Amaryllis: mild to moderate toxicity. Can cause vomiting, poorly tummy, hypotension
Hyacinth: mildly toxic to cats and dogs. Can cause vomiting or poorly tummy
Mistletoe: mild to moderate toxicity. In small doses can result in mild signs of gastrointestinal irritation (e.g., drooling, vomiting, diarrhea, abdominal pain). When ingested in large amounts, abnormal heart rate, collapse, hypotension (low blood pressure), ataxia (walking drunk), seizures and death have also been reported.
Holly: Mild to moderate toxicity. Can cause drooling, vomiting and gastrointestinal upset
Christmas Tree: mildly toxic. The fir tree oils can be irritating to the mouth and stomach, causing excessive drooling or vomiting.
One in every three pet owners (31%) admit they have no idea if the plants and flowers they own are toxic to animals.
The same number were unaware that plants could even be poisonous to pets, while 71% of all pet owners cannot identify any of the symptoms of poisoning in their cat or dog.

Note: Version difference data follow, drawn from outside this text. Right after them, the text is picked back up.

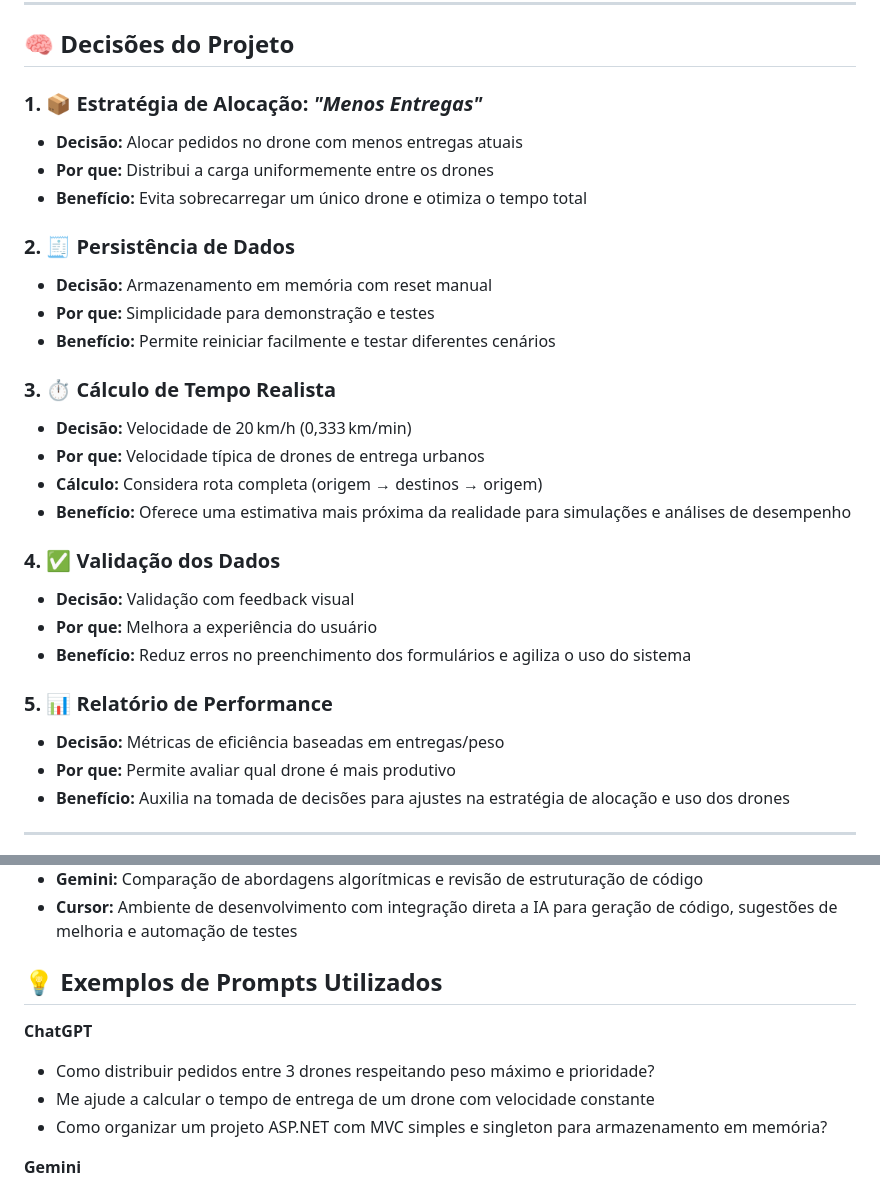
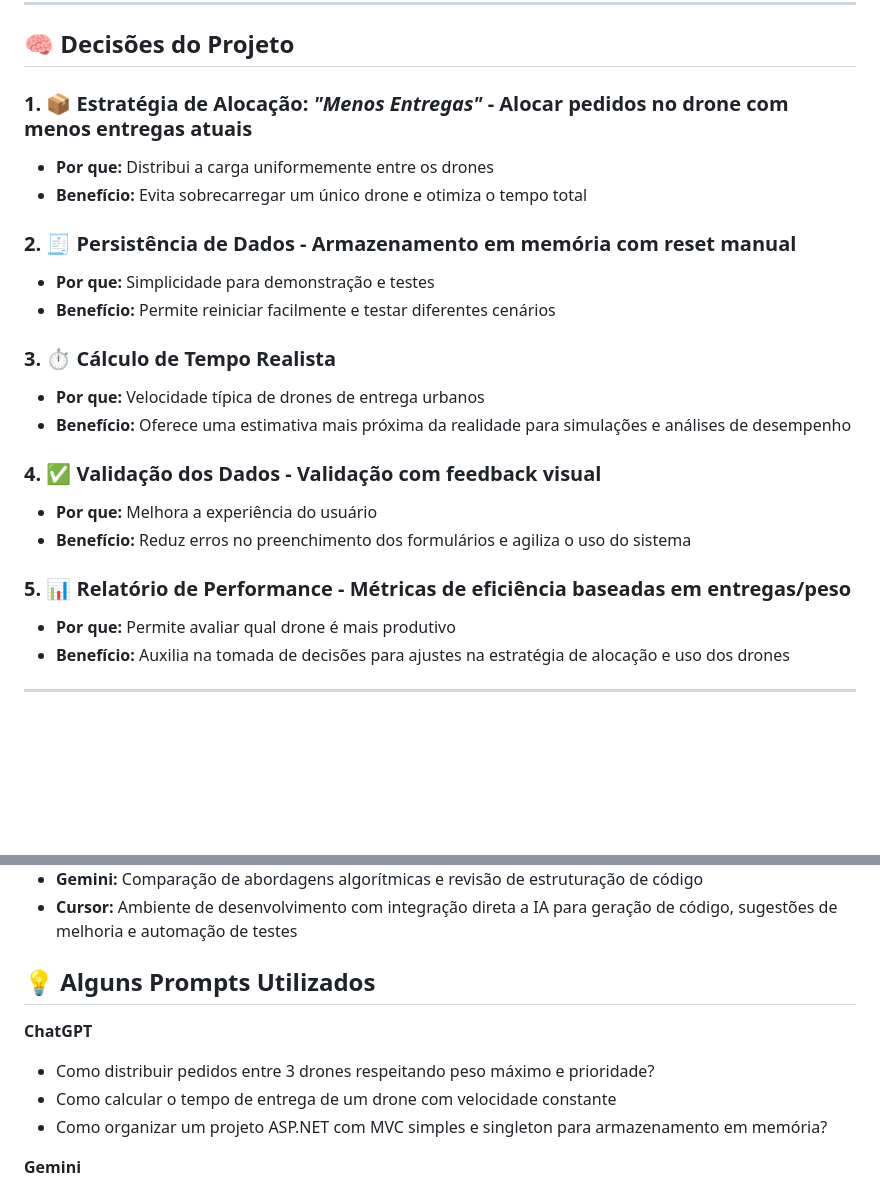
Before and after one commit to aliceshikida/TesteDtiDrone, a Markdown page: README.md, 2 parts joined by grey strips. Drawn GitHub-style; blank space fills up the shorter version.

```diff
--- a/README.md
+++ b/README.md
@@ -28,29 +28,23 @@
 
 ## 🧠 Decisões do Projeto
 
-### 1. 📦 Estratégia de Alocação: *"Menos Entregas"*
-- **Decisão:** Alocar pedidos no drone com menos entregas atuais
+### 1. 📦 Estratégia de Alocação: *"Menos Entregas"*  - Alocar pedidos no drone com menos entregas atuais
 - **Por que:** Distribui a carga uniformemente entre os drones
 - **Benefício:** Evita sobrecarregar um único drone e otimiza o tempo total
 
-### 2. 🧾 Persistência de Dados
-- **Decisão:** Armazenamento em memória com reset manual
+### 2. 🧾 Persistência de Dados - Armazenamento em memória com reset manual
 - **Por que:** Simplicidade para demonstração e testes
 - **Benefício:** Permite reiniciar facilmente e testar diferentes cenários
 
 ### 3. ⏱️ Cálculo de Tempo Realista
-- **Decisão:** Velocidade de 20 km/h (0,333 km/min)
 - **Por que:** Velocidade típica de drones de entrega urbanos
-- **Cálculo:** Considera rota completa (origem → destinos → origem)
 - **Benefício:** Oferece uma estimativa mais próxima da realidade para simulações e análises de desempenho
 
-### 4. ✅ Validação dos Dados
-- **Decisão:** Validação com feedback visual
+### 4. ✅ Validação dos Dados - Validação com feedback visual
 - **Por que:** Melhora a experiência do usuário
 - **Benefício:** Reduz erros no preenchimento dos formulários e agiliza o uso do sistema
 
-### 5. 📊 Relatório de Performance
-- **Decisão:** Métricas de eficiência baseadas em entregas/peso
+### 5. 📊 Relatório de Performance - Métricas de eficiência baseadas em entregas/peso
 - **Por que:** Permite avaliar qual drone é mais produtivo
 - **Benefício:** Auxilia na tomada de decisões para ajustes na estratégia de alocação e uso dos drones
 
@@ -67,10 +61,10 @@
 - **Gemini:** Comparação de abordagens algorítmicas e revisão de estruturação de código
 - **Cursor:** Ambiente de desenvolvimento com integração direta a IA para geração de código, sugestões de melhoria e automação de testes
 
-## 💡 Exemplos de Prompts Utilizados
+## 💡 Alguns Prompts Utilizados
  **ChatGPT**
 - Como distribuir pedidos entre 3 drones respeitando peso máximo e prioridade?
-- Me ajude a calcular o tempo de entrega de um drone com velocidade constante
+- Como calcular o tempo de entrega de um drone com velocidade constante
 - Como organizar um projeto ASP.NET com MVC simples e singleton para armazenamento em memória?
 
  **Gemini**
```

The findings form part of MORE TH>N’s ongoing Pet Safe campaign, designed to raise awareness of the issue of cats and dogs being poisoned by plants and flowers.
It is directly calling on plant producers, manufacturers of plant products and retailers to provide clearer labelling to help pet owners easily identify if items are safe or harmful to cats and dogs.
John Ellenger, head of pet insurance at MORE TH>N, said: “Christmas is a time of year where people’s houses will be full of seasonal plants that could be poisonous to animals – including the Christmas tree itself.
“However, it’s not just the flora that poses a risk. Mince pies, raisin-laden Christmas puddings and chocolate are all potentially life-threatening to dogs, so it’s incredibly important that as households gear up for the festive season, they remember to take measures to keep their beloved pets safe.”
General symptoms of poisoning:
* Oral or skin irritation
* Upset stomach/vomiting /diarrhoea
* Rapid breathing
* Heart failure
* Excitability or lethargy
* Increased thirst
* Dilated pupils
* Dizziness/loss of balance